I am a creature of habit for many parts of my life. I like my routines. I like having the same breakfast every day. I like eating one of the same three lunches each week. I can change what I eat. I choose not to.
I bet when you drive and encounter a detour, you may be surprised or even flustered for a few seconds. Then you go with the detour.
We think of resilience as “bouncing back.” What if we considered it adapting to change?
Bouncing “back” is more difficult when you have a big change. If you decide to change a job, you may bounce differently than if you get laid off. When you initiate the change, you may find it easier to bounce. When the change happens to you? It’s more difficult. You might never return to where you were. (As an example, I am never going to live without vertigo. I can adapt to my new life, but I can never return to the old life.)
When we initiate change, we are in control. We may have even thought about the change in advance. If you look at the Satir Change Model, by the time we initiate the change, we may already have the Transforming Idea.
I find it easier to be resilient when I have the transforming idea already. I’ve been mulling around what I need to do to change, already in Chaos. Making the change is similar to a “Simple Matter of Programming” once you know the algorithm. I know what I have to do. I may not know how to do it, but I have the Transforming Idea. That gets me to Practice and Integration.
Contrast that reaction to a self-initiated change to one where you are not in charge of the change. When you have a health crisis, you get laid off, even if someone doesn’t choose you for a job you interviewed for, you are at the mercy of someone or something else. You didn’t choose this change. It chose you.
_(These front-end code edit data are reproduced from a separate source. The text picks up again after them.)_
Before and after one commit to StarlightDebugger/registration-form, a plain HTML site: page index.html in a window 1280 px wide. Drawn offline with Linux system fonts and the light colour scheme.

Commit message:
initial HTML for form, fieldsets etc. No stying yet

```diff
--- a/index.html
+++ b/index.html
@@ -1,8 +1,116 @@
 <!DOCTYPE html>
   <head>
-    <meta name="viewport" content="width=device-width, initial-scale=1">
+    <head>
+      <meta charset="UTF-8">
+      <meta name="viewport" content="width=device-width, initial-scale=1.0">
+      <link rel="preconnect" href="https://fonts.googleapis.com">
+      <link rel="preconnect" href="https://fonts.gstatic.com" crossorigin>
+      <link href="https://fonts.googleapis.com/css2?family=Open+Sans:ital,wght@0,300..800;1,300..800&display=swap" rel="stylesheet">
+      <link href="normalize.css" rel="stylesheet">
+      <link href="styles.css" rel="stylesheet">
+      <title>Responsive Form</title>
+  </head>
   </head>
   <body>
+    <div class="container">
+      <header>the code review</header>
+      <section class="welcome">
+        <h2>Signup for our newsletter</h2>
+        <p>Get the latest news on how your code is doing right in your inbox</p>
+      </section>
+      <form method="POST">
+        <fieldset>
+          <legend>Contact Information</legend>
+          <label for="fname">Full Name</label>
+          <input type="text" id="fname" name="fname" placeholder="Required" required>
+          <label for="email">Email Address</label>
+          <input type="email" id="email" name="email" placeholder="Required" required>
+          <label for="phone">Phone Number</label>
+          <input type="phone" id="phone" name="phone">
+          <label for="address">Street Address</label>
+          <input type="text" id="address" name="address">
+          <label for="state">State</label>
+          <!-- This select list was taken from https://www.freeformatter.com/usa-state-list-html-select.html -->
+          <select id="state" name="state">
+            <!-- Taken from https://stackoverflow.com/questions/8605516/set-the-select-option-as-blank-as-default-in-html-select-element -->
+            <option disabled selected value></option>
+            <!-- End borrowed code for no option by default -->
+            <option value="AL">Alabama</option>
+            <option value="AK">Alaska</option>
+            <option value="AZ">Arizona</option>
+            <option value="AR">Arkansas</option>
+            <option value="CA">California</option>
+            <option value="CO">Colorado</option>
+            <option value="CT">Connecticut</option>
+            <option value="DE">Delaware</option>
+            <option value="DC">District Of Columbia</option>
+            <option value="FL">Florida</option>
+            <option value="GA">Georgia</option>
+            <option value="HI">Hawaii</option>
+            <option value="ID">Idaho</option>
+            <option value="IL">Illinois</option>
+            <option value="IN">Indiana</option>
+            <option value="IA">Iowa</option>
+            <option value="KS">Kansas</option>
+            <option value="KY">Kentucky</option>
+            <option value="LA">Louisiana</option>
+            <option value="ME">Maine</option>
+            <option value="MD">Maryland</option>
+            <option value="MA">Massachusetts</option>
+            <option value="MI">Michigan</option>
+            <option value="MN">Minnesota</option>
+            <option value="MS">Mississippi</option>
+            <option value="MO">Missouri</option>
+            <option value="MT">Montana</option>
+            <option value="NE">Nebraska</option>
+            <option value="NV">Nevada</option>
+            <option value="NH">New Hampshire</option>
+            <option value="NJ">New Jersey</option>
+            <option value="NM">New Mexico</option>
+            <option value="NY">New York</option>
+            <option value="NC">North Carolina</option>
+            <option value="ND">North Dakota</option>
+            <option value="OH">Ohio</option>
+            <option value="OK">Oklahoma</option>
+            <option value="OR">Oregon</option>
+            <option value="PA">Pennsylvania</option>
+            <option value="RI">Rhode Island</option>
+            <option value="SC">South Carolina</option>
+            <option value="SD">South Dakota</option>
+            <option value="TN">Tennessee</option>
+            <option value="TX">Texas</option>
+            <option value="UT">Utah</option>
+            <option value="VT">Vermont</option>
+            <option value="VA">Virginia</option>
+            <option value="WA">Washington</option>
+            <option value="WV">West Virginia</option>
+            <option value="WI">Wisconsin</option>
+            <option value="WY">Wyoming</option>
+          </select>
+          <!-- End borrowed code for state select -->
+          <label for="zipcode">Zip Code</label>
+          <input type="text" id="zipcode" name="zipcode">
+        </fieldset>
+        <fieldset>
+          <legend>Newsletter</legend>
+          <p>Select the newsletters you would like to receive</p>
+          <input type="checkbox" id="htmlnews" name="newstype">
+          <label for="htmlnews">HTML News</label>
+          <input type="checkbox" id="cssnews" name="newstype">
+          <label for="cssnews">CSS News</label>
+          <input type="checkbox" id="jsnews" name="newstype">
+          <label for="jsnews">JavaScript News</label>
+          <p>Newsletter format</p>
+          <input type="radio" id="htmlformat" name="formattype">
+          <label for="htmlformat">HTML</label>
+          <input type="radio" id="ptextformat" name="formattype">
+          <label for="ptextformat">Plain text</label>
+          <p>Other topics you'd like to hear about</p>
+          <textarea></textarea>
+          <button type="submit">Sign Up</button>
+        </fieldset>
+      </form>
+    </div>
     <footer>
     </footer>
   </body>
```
You need your self-esteem to manage your reaction to change that happens to you. You need to build your resilience skills. And, if it’s one of a series of changes that happen to you, you need the courage to manage one more challenge.
How much change can you handle? How much is too much change, so you cannot accommodate the changes in your life or at work?
Everyone has their own level. I bet that level changes throughout your life. As you learn how to be more resilient, you can handle more change. If you are high on self-esteem, you can manage more change.
There is no right or wrong answer. However you answer—and I am sure this is context dependent—that is the right answer for you.
All of the people who have commented on my Inside a Vertigo Attack page have managed their resilience in the face of vertigo attacks. They have found a way to continue to live, and in most cases, to thrive.
You build your resilience by recognizing you are in change and by being as resilient as you can be. Yes, practice counts.
This is why we should not make things too easy for our kids. We should not give medals for just showing up. We can help them learn to use the growth mindset, so they can coach themselves and learn from their mistakes.
We need to learn to coach ourselves into a hopeful mindset. As we use hope and the growth mindset, we can become more resilient. We can adapt better.
Practicing change helps me build my resilience.
Dear adaptable problem solvers, this is the question of the week: How do you build your resilience?